What does “being Ubered” mean ?

0
4293

That’s the buzzword of the moment : “being ubered”. Since Publicis CEO Maurice Levy coined the word during an interview, there’s not a single week without a paper about it.

But what does “being ubered” really mean ? Some myths and realities.

 

1°) A newcomer enters a market : true

For the time being, all the known cases have been caused by newcomer. But is it the only possible way ? I don’t think so. Nature abhors a vacuum and the inertia of current players leaves a wide empty place for new players on the market. But we can also imagine a visionary leader deciding to “uber” himself. Maybe there are already unnoticed cases because they are about current players ubering themselves. Maybe some markets will never be ubered because the barrier to entry is so high that existing players will have enough time to adapt before newcomers enter.

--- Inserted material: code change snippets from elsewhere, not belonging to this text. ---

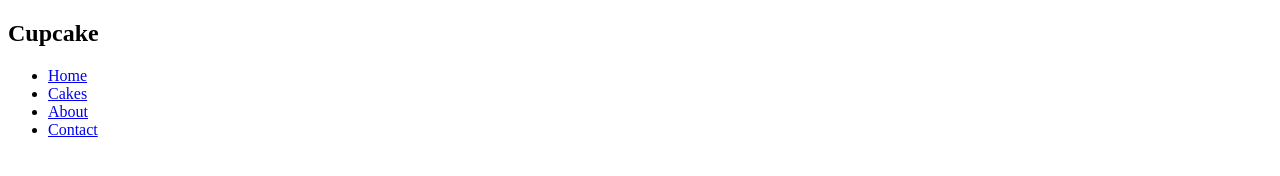
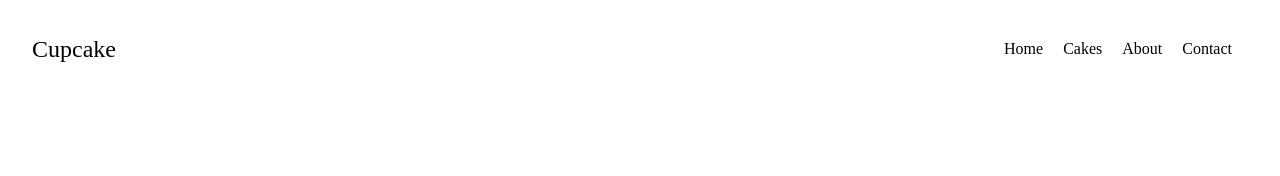
Before and after one commit to ImtiazKun/cupcake, a plain HTML site: page index.html in a window 1280 px wide. Drawn offline with Linux system fonts and the light colour scheme; a web font is replaced by a local one.

Commit message:
Added basic navigation bar

```diff
--- a/index.html
+++ b/index.html
@@ -5,13 +5,15 @@
     <meta charset="UTF-8">
     <meta name="viewport" content="width=device-width, initial-scale=1.0">
     <title>cupcake</title>
+    <link href="https://fonts.googleapis.com/css?family=Roboto|Rozha+One&display=swap" rel="stylesheet">
+    <link rel="stylesheet" href="css/main.min.css">
 </head>
 
 <body>
 
     <!-- navbar -->
-    <nav>
-        <div class="brand">
+    <nav class="navigation" role="navigation">
+        <div class="flex">
             <h2 class="brand">
                 Cupcake
             </h2>
@@ -32,6 +34,7 @@
         </div>
     </nav>
 
+    <!--  -->
 
 
 </body>
--- /dev/null
+++ b/scss/_mixins.scss
@@ -0,0 +1,11 @@
+@mixin anchor {
+    a{
+        text-decoration: none;
+        color: black;
+    }
+}
+
+@mixin  flexCenter {
+    align-items: center;
+    justify-content: center;
+}
--- /dev/null
+++ b/scss/_variables.scss
@@ -0,0 +1,2 @@
+$primary-font: "Rozha One";
+$p-font: "Roboto";
--- /dev/null
+++ b/scss/main.scss
@@ -0,0 +1,40 @@
+@import 'variables';
+@import 'mixins';
+
+body{
+    font-family: $p-font;
+    margin: 0;
+    @include anchor;
+}
+
+.flex{
+    display: flex;
+}
+
+
+.navigation{
+    font-family: $primary-font, serif;
+
+    .flex{
+        @include flexCenter;
+        justify-content: space-between;
+        margin: 1rem 2rem;
+    }
+
+    .brand{
+        font-weight: normal;
+    }
+
+    ul{
+        margin: 0;
+        padding: 0;
+        list-style-type: none;
+    }
+
+    ul li{
+        padding: 0;
+        display: inline;
+        margin-right: 1rem;
+    }
+
+}
```
Also changed, not shown: css/main.min.css (added), 1 other file.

In short : businesses are being ubered because they did not ubered themselves.

2°) The newcomer is a tech pure player: true

Don’t forget that the newcomers we’re talking about are nothing but intermediation platforms. Uber is not a transportation company and AirBnb is not an hotel chain. They applied the same model to two markets.
Moreover the annuel PWC CEO survey shows it well : CEOs expect new competitors to come from other sectors but in most cases they expect them to come from the technology sector.
3°) The newcomer thinks transverse and positions itself as a service integrator: true
Service integration is the what experiences are built upon and it’s easier for experience companies to move to other markets than for product companies.

 

4°) The newcomer bets on the multitude and scale effects : true
Digital adds two things to the world we used to know : speed and scale. Everything goes faster – even become instant – and the number of people one can reach (or can be reached by or can collide) is potentially unlimited. It’s about hyperscale businesses with huge operating leverage.
On the other side, the challenge for “legacy businesses” is to learn to operate at speed and scale. That’s exactly the reason that made John Chambers drive CISCO’s internal transformation in 2009.
5°) The newcomer disintermediates a market : wrong
Contrary to popular beliefs, markets are not being disintermediate. Newcomers often replace existing intermediaries because of their ability to operate globally and reach a critical size. But they position themselves in other parts of the value chain, higher or lower but never in the middle.
6°) The newcomer brings monopolies down : wrong
It replaces existing ones with new ones. Its ability to operate globally even helps to establish more global monopolies. Until now taxis were local monopolies, tomorrow, uber can become a global one.
This is very well explained by french tech expert Olivier Ezratty: contrary to the startups of the years 90-2000, today’s ones are saturated with cash [Link in french]. The reason : the will to create monopolies from the very beginning of the company. If the market is viable then the company will be nearly alone and the only globally dominating one.
7°) The newcomer “commoditize” work  : true
It’s about intermediation platforms with huge operating leverage and, so, with close to zero marginal cost. The only way to become such a business is to commoditize work to write it off the fixed costs. Work becomes contingent, on demand, the employer-employee relationship disappears and one is paid only when there’s something to do. At least, if necessary. Pushed to the extreme, the business model of such company makes them rely less and less on human work
8°) The newcomer has no tangible assets : true
Uber does not owns cars, AirBnb no hotels. Their assets are their algorithms, customers, data, platform and experience.
So, one can logically wonder about the next step. True disintermediation through platform cooperativism ?